Sunday, December 4, 2011

Colon Cancer Metastasis Due To No Screening By Doctor Might Lead To A Medical Malpractice Claim by Joseph Hernandez

The second greatest number of cancer fatalities is from colon cancer.. Every year, around forty eight thousand men and women will die due to colon cancer. Many of these fatalities would be avoided with early detection and treatment by standard colon cancer screening of asymptomatic individuals.

If the cancer is detected as a small polyp in the course of a regularly scheduled screening procedure, like a colonoscopy, the polyp can generally be removed during the colonoscopy without the need for the surgical removal of any portion of the colon. Once the polyp grows to the point where it becomes cancerous and gets to Stage I or Stage II, the tumor and a part of the colon on both sides of the tumore is surgical removed. The chances that the individual will survive the cancer is over 90% for Stage 1 and 73% for Stage II.

In case the cancer reaches a Stage 3, surgery is no longer sufficient and the person also needs to undergo chemotherapy. The relative 5-year survival rate is reduced to fifty three percent, depending on such factors as how many lymph nodes that have cancer.

Once the colon cancer reaches Stage 4, treatment might require chemotherapy and perhaps other drugs and even surgery on other organs. Should the dimensions and quantity of tumors in different organs (such as the liver and lungs) are sufficiently few, surgery to get rid of the cancer from those other organs may be the first treatment, followed by chemotherapy. In some cases the size or quantity of tumors in the different organs removes the option of surgery as part of the treatment.

If chemotherapy and additional drugs can reduce the quantity and size of these tumors, surgery may then turn out to be a viable second form of treatment. Otherwise, chemotherapy and other drugs (possibly through clinical trials) may for a time stop or limit the ongoing spread of the cancer. The relative 5-year survival rate falls to around 8%.

The statistics are clear. The time frame in which the cancer is found and treated results in a dramatic difference.
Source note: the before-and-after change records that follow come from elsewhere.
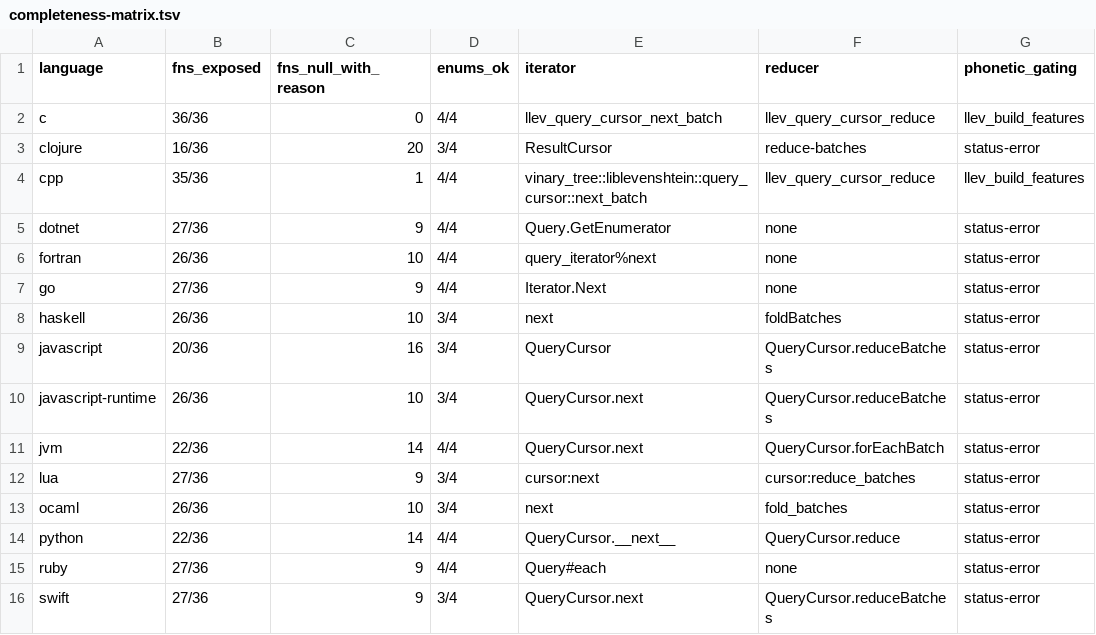
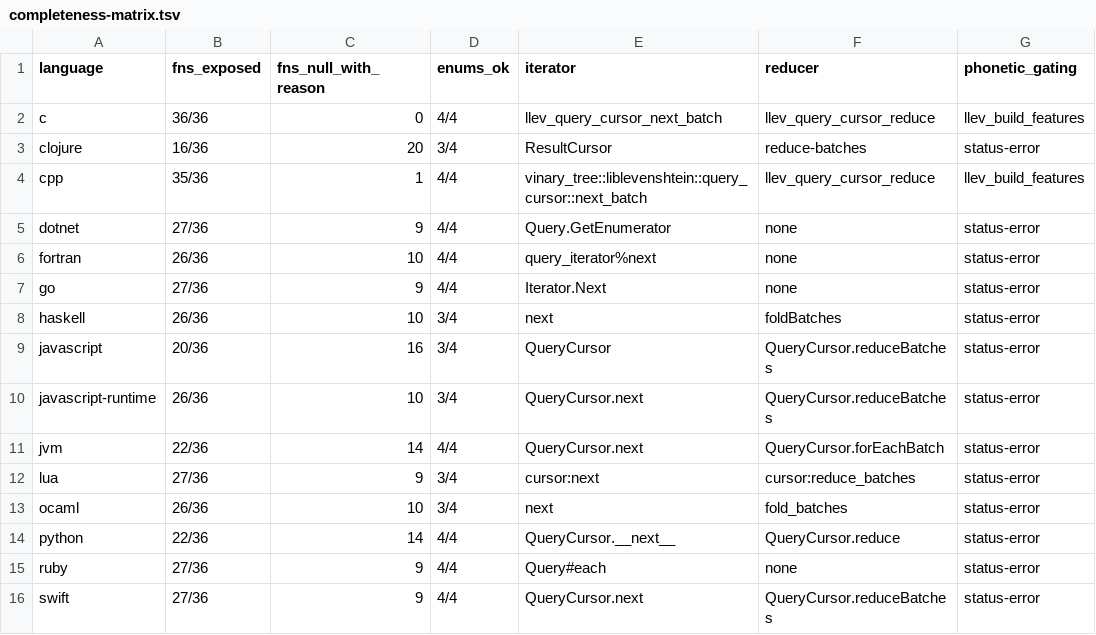
Before and after one commit to vinary-tree/liblevenshtein-rust, a TSV file: bindings/conformance/completeness-matrix.tsv, drawn as a sheet; only a part is shown; the diff names each change by its address in the sheet, - before the commit and + after, or states it on an @@ line.

Commit message:
feat(swift): preserve typed failures and prove the complete facade
1. Generate Status, Algorithm, QueryOrder, and PhoneticRuleSetKind from the authoritative ABI model instead of maintaining handwritten numeric selections.

2. Model Status as an open RawRepresentable value so additive compatible revisions and unknown native status codes remain observable.

3. Attach exact statuses to LiblevenshteinError while separating copied native diagnostics from local invalid-argument and closed-resource messages.

4. Expose query ordering consistently for Unicode, byte, and u64 overloads and prove the native UNSUPPORTED contract for ordered non-text domains.

5. Exercise every edit-distance algorithm, both query orders, both phonetic rule sets, regex and LLRE compilation, typed invalid-regex diagnostics, and unknown status values.

6. Prove explicit nextBatch lease release, reduceBatches traversal, one-shot Sequence iteration, snapshot independence, and owned byte/u64 result materialization.

7. Make the Swift integration package accept an exact LIBDICTENSTEIN_ROOT so relocated release candidates can be tested without an accidental adjacent checkout.

8. Reduce Swift direct-evidence gaps to zero and validate the exact RC.5 build with seeded properties, 20,000 ARC/leak cycles, generated-model/docs gates, and pgmcp bug-gate.

```diff
--- a/bindings/conformance/completeness-matrix.tsv
+++ b/bindings/conformance/completeness-matrix.tsv
-D16 (enums_ok): 3/4
+D16 (enums_ok): 4/4
```
Also changed, not shown: 9 other files.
If diagnosed and treated early, the patient has an excellent chance of surviving the disease. As detection and treatment is delayed, the odds begin turning against the individual so that if the colon cancer advances to Stage III, the probability is almost even. Further the likelihood drops precipitously when the colon cancer gets to Stage 4.

However, all too often doctors do not suggest routine cancer screening to their patients. When the cancer is ultimately diagnosed - sometimes due to the fact that the tumor has become so large that it is resulting in blockage, since the person is losing blood internally and that condition is worsening, or since the individual begins to detect other indications - the cancer is a Stage 3 or even a Stage 4. The patient now faces a much different outlook than he or she would have if the cancer had been detected early by standard screening tests.

Attorneys who handle cancer cases often refer to this as a “loss of chance” of a better recovery. In other words, since the doctor did not recommend that the person have a routine screening test, the cancer is now considerably more advanced and the patient faces a much reduced chance of surviving the cancer. The failure of a physician to recommend the patient have screening options for colon cancer might constitute medical malpractice.